The newly elected National Assembly (NA), slated to convene its first session in mid-July, will face complex questions on Viet Nam’s continued reform path and the drive for increased international integration, said the ONA Chairman, Mr. Vu Mao.

Recent amendments to the 1992 Constitution have increased significantly the power of the NA and People’s Councils (PCs) but their law-making and oversight capacity fall “far behind requirements”.

Viet Nam, second fastest-growing economy in the region, is still facing a shortage of laws if the country is to meet its development targets including doubling the GDP by the end of the decade. Currently, the NA enacts between 10 and 20 laws per year as opposed to 50 in Singapore’s parliament, 100 by South Korea’s and 200-400 by the US Congress. “It’s too slow”, said Vu Mao. “Viet Nam needs more. The NA should produce around 50 laws per year. We need a new thinking to move the legislative agenda forward in terms of both quantity and quality”.
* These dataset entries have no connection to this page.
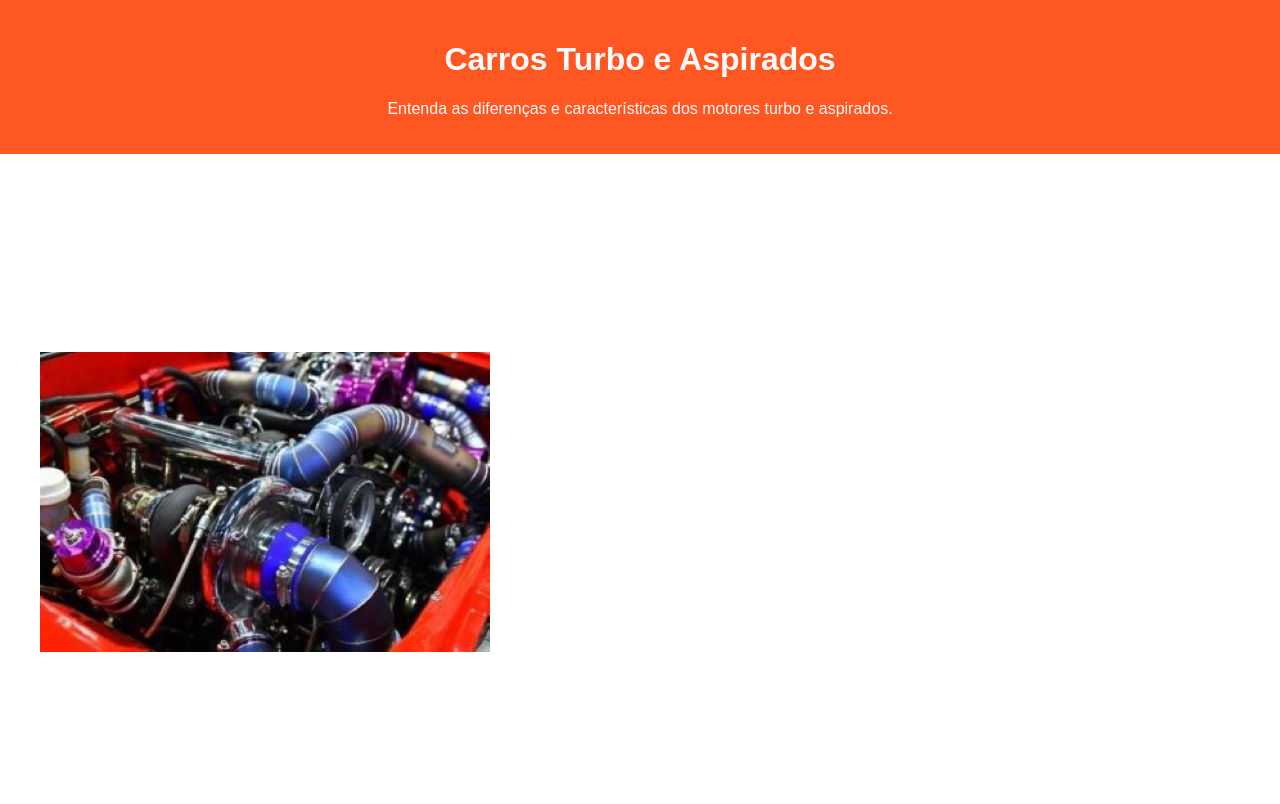
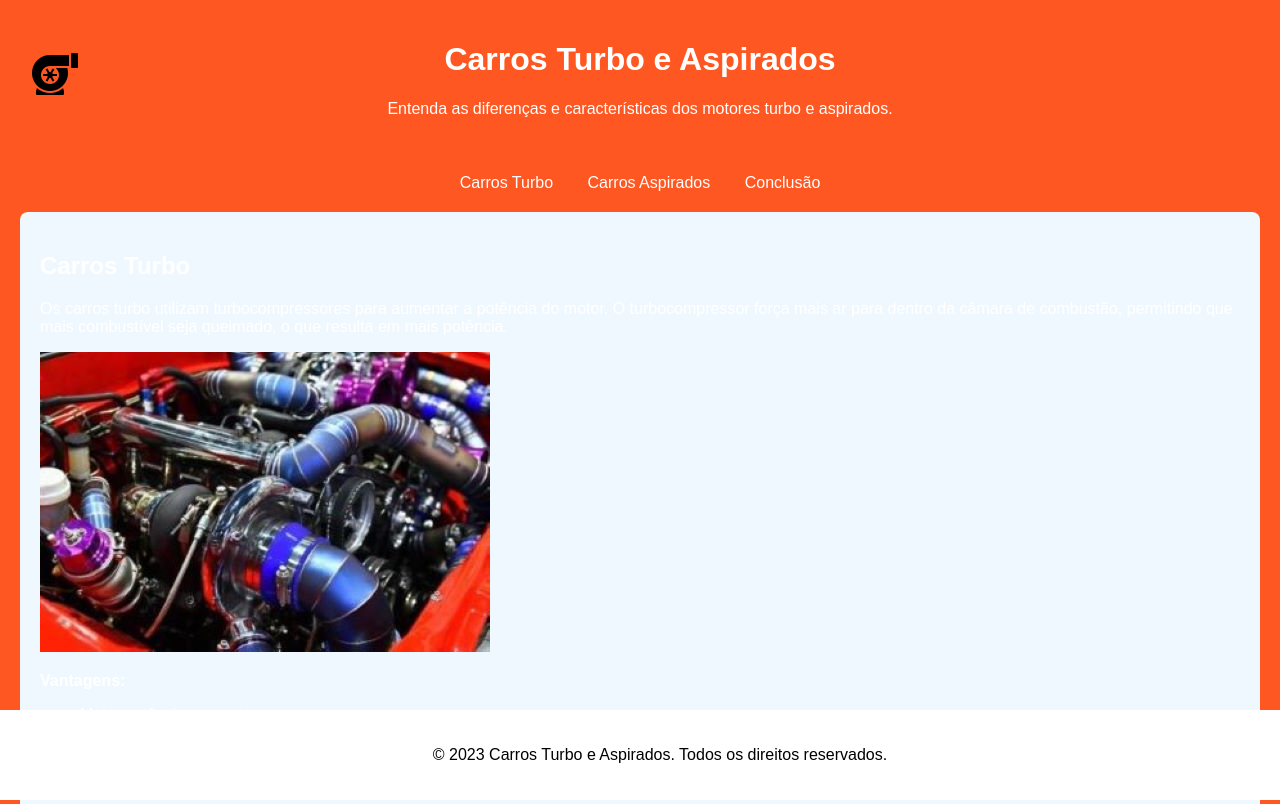
Before and after one commit to otaviokauan/Turbos-VS-Aspirados, a plain HTML site: page Turbo VS Aspirados/index.html in a window 1280 px wide. Shown: the top 804 px of the page. Drawn offline with Linux system fonts and the light colour scheme.

Commit message:
Add files via upload

```diff
--- a/Turbo VS Aspirados/index.html
+++ b/Turbo VS Aspirados/index.html
@@ -8,16 +8,23 @@
     <style>
         body {
             font-family: Arial, sans-serif;
-            background-color: #ffffff;
+            background-color: #FF5722;
             color: #ffffff;
             margin: 0;
             padding: 0;
         }
         header {
             background-color: #FF5722;
-            color: #fafafa;
+            color: #ffffff;
             padding: 20px;
             text-align: center;
+            position: relative; /* Permite posicionar elementos filhos de forma absoluta */
+        }
+        header img {
+            position: absolute; /* Posiciona a imagem de forma absoluta dentro do header */
+            top: 50px; /* Distância do topo */
+            left: 30px; /* Distância da esquerda */
+            height: 50px; /* Ajuste o tamanho da imagem conforme necessário */
         }
         nav {
             margin: 20px;
@@ -31,14 +38,14 @@
         section {
             margin: 20px;
             padding: 20px;
-            background-color: #ffffff;
+            background-color: #F0F8FF; /* Alterado para melhor visibilidade do texto */
             border-radius: 8px;
         }
         footer {
             text-align: center;
             padding: 20px;
             background-color: #ffffff;
-            color: #ffffff;
+            color: #000000; /* Alterado para preto para melhor visibilidade */
             position: fixed;
             width: 100%;
             bottom: 0;
@@ -48,6 +55,7 @@
 <body>
 
     <header>
+        <img src="turbocabecalho.png" alt="Logo Turbo">
         <h1>Carros Turbo e Aspirados</h1>
         <p>Entenda as diferenças e características dos motores turbo e aspirados.</p>
     </header>
@@ -61,7 +69,7 @@
     <section id="turbo">
         <h2>Carros Turbo</h2>
         <p>Os carros turbo utilizam turbocompressores para aumentar a potência do motor. O turbocompressor força mais ar para dentro da câmara de combustão, permitindo que mais combustível seja queimado, o que resulta em mais potência.</p>
-        <img src="turbo.jpg" />
+        <img src="turbo.jpg" alt="Carro Turbo">
         <p><strong>Vantagens:</strong></p>
         <ul>
             <li>Maior potência em motores menores</li>
@@ -79,7 +87,7 @@
     <section id="aspirado">
         <h2>Carros Aspirados</h2>
         <p>Os carros aspirados, também conhecidos como motores naturalmente aspirados, não utilizam turbocompressores. Eles dependem da pressão atmosférica para encher a câmara de combustão com ar.</p>
-        <img src="aspirado.jpg" />
+        <img src="aspirado.jpg" alt="Carro Aspirado">
         <p><strong>Vantagens:</strong></p>
         <ul>
             <li>Menor custo de manutenção</li>
@@ -96,10 +104,13 @@
 
     <section id="conclusao">
         <h2>Conclusão</h2>
-        <img src="conclusao.png" />
-        <p>Escolher entre um carro turbo ou aspirado depende das suas necessidades e preferências. Se você busca desempenho e eficiência, um carro turbo pode ser a melhor escolha.
-             Por outro lado, se você prefere simplicidade e menor custo de manutenção, um carro aspirado pode ser mais adequado.</p>
+        <img src="conclusao.png" alt="Conclusão">
+        <p>Escolher entre um carro turbo ou aspirado depende das suas necessidades e preferências. Se você busca desempenho e eficiência, um carro turbo pode ser a melhor escolha. Por outro lado, se você prefere simplicidade e menor custo de manutenção, um carro aspirado pode ser mais adequado.</p>
     </section>
+
+    <footer>
+        <p>&copy; 2023 Carros Turbo e Aspirados. Todos os direitos reservados.</p>
+    </footer>
 
 </body>
 </html>
```
Also changed, not shown: Turbo VS Aspirados/turbocabecalho.png (added).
“The NA needs a long-term legislative strategy and not just a simplification of lengthy and complex law-making procedures”, said Mr. Uong Chu Luu, a newly elected MP and a vice-minister in the Ministry of Justice. “The current law-making is ad hoc and piecemeal. The quality and viability of our laws remain a concern.”

One of the most important innovations of the amended Constitution is the decentralization of budget oversight. However, some representatives of provincial PCs called for more resources and stronger financial decentralisation to local authorities, saying that the Ministry of Finance is still controlling nearly everything including many fees and tax collections.

“It’s important that the NA has the ability to actively participate in the formulation, approval and oversight process of the budget. This process is all about accountability of how public money is spent”, commented Mr. John Dawkins, former Treasurer, Minister of Finance, and Minister of Trade of Australia.

To exercise this supervisory role mandated by the Constitution, the NA is exploring the possibility of establishing a professional law-drafting committee which would leave technical wording issues to experts and free up the NA to debate policy issues of importance to the nation. It is also considering to set up its own auditing office to allow the deputies to make informed decisions on budgetary allocations and assist with monitoring central and provincial revenue and spending.

“In Germany, the Federal Audit Court is an independent body from the government and the parliament” said Ms. Christine Schmatloch, officer-in-charge of Budget Management from the German Bundestag Administration.

Ms. Anne Marquant from the Financial Commission of the French Senate highlighted the necessity to enhance the skills and specialisation of MPs to follow and oversee different areas of parliamentarian affairs.

Many participants also suggested the setting up of an Information and Training Centre to help MPs, especially the newly elected deputies, deal with a range of issues including parliamentarian affairs management, constituency and budget building and fiscal oversight capabilities and ways to foster partnerships with civil society to promote accountability in a participatory manner.

“The newly elected NA is facing a big challenge, said Ralph King, charge d’affaires of Australian Embassy. There are a lot of new MPs who need to be trained.”

“It’s important that MPs operate independently”, said Ms. Nirmala Rambocus who was elected in May to serve as a member of the Netherlands Parliament. “To gain this independence, in my country, before and the elections, candidates go through an intensive training to prepare themselves for the job.”

Donors, including UNDP, Denmark and Sweden, are actively supporting Vietnam’s National Assembly. This new initiative launched by the ONA and UNDP will provide an overall framework to increase resources to the NA and to assist with coordination. At the conclusion of the workshop, Madame Nguyen Thi Kim Thoa, a member of the NA, welcomed this new initiative and said, “We welcome donors to fund this initiative through UNDP.”

Contact informationPublic Information Unit, Tel: 942 1495; Fax: 942 2267